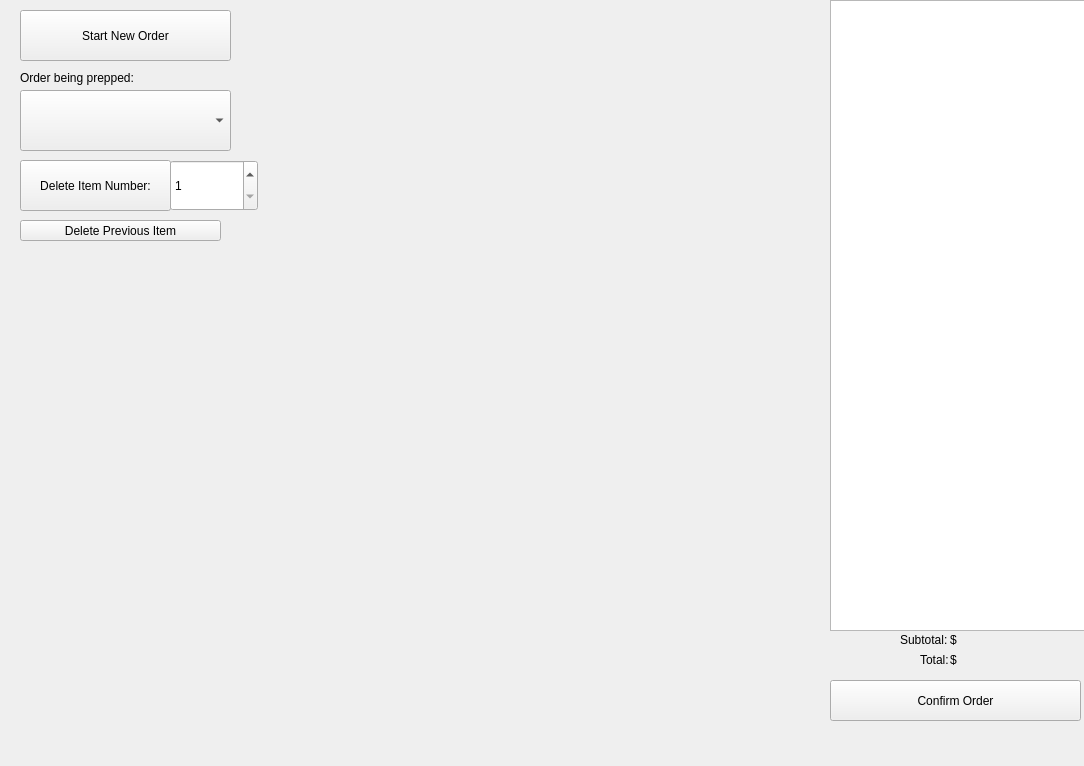
Above: POSModeWidget.ui from Ciccio526/BestoPOSo before the change. Below: the same form after it.
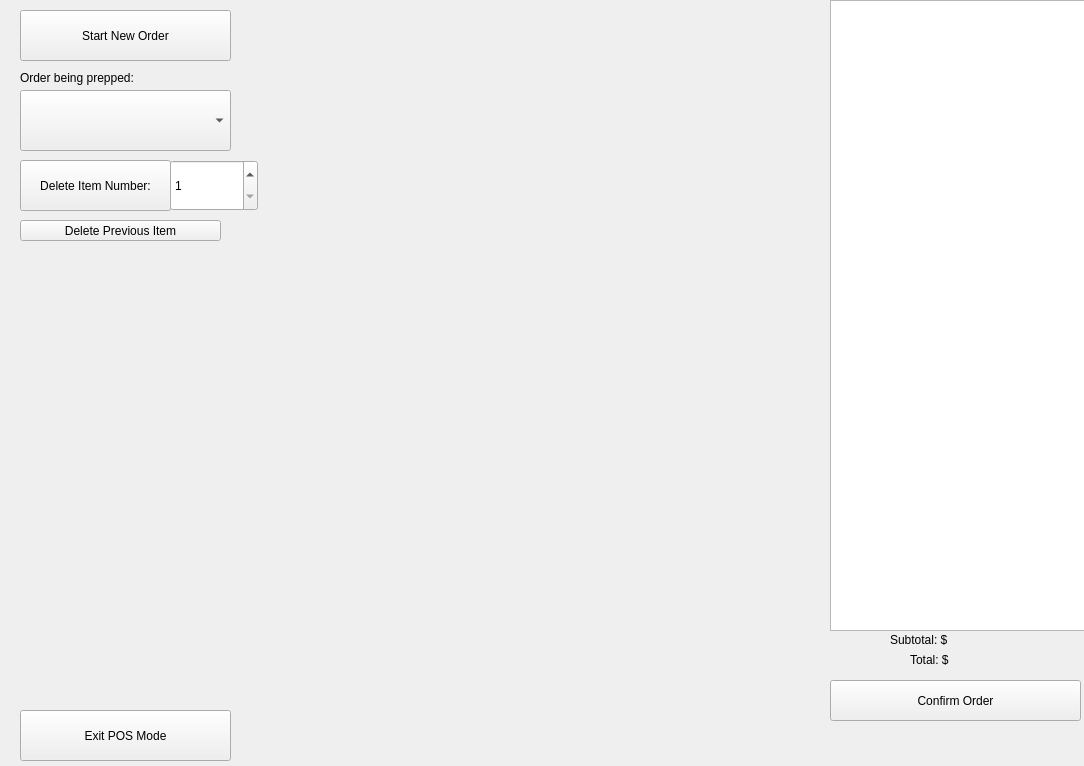
That is the form after the change.

```diff
--- a/POSModeWidget.ui
+++ b/POSModeWidget.ui
@@ -26,15 +26,15 @@
     </rect>
    </property>
    <property name="text">
-    <string>$</string>
+    <string/>
    </property>
   </widget>
   <widget class="QLabel" name="label_2">
    <property name="geometry">
     <rect>
-     <x>900</x>
+     <x>890</x>
      <y>630</y>
-     <width>51</width>
+     <width>61</width>
      <height>20</height>
     </rect>
    </property>
@@ -178,20 +178,33 @@
     </rect>
    </property>
    <property name="text">
-    <string>$</string>
+    <string/>
    </property>
   </widget>
   <widget class="QLabel" name="label_3">
    <property name="geometry">
     <rect>
-     <x>920</x>
+     <x>910</x>
      <y>650</y>
-     <width>31</width>
+     <width>41</width>
      <height>20</height>
     </rect>
    </property>
    <property name="text">
-    <string>Total:</string>
+    <string>Total: $</string>
+   </property>
+  </widget>
+  <widget class="QPushButton" name="exitPOSModeButton">
+   <property name="geometry">
+    <rect>
+     <x>20</x>
+     <y>710</y>
+     <width>211</width>
+     <height>51</height>
+    </rect>
+   </property>
+   <property name="text">
+    <string>Exit POS Mode</string>
    </property>
   </widget>
  </widget>
```
Left out of the diff: 2 changed lines with no effect on the pictures.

Goal of the exercise:
Reproduce the listing exactly. The pictures are to be omitted.

Answer:
Above: POSModeWidget.ui from Ciccio526/BestoPOSo before the change. Below: the same form after it.
That is the form after the change.

```diff
--- a/POSModeWidget.ui
+++ b/POSModeWidget.ui
@@ -26,15 +26,15 @@
     </rect>
    </property>
    <property name="text">
-    <string>$</string>
+    <string/>
    </property>
   </widget>
   <widget class="QLabel" name="label_2">
    <property name="geometry">
     <rect>
-     <x>900</x>
+     <x>890</x>
      <y>630</y>
-     <width>51</width>
+     <width>61</width>
      <height>20</height>
     </rect>
    </property>
@@ -178,20 +178,33 @@
     </rect>
    </property>
    <property name="text">
-    <string>$</string>
+    <string/>
    </property>
   </widget>
   <widget class="QLabel" name="label_3">
    <property name="geometry">
     <rect>
-     <x>920</x>
+     <x>910</x>
      <y>650</y>
-     <width>31</width>
+     <width>41</width>
      <height>20</height>
     </rect>
    </property>
    <property name="text">
-    <string>Total:</string>
+    <string>Total: $</string>
+   </property>
+  </widget>
+  <widget class="QPushButton" name="exitPOSModeButton">
+   <property name="geometry">
+    <rect>
+     <x>20</x>
+     <y>710</y>
+     <width>211</width>
+     <height>51</height>
+    </rect>
+   </property>
+   <property name="text">
+    <string>Exit POS Mode</string>
    </property>
   </widget>
  </widget>
```
Left out of the diff: 2 changed lines with no effect on the pictures.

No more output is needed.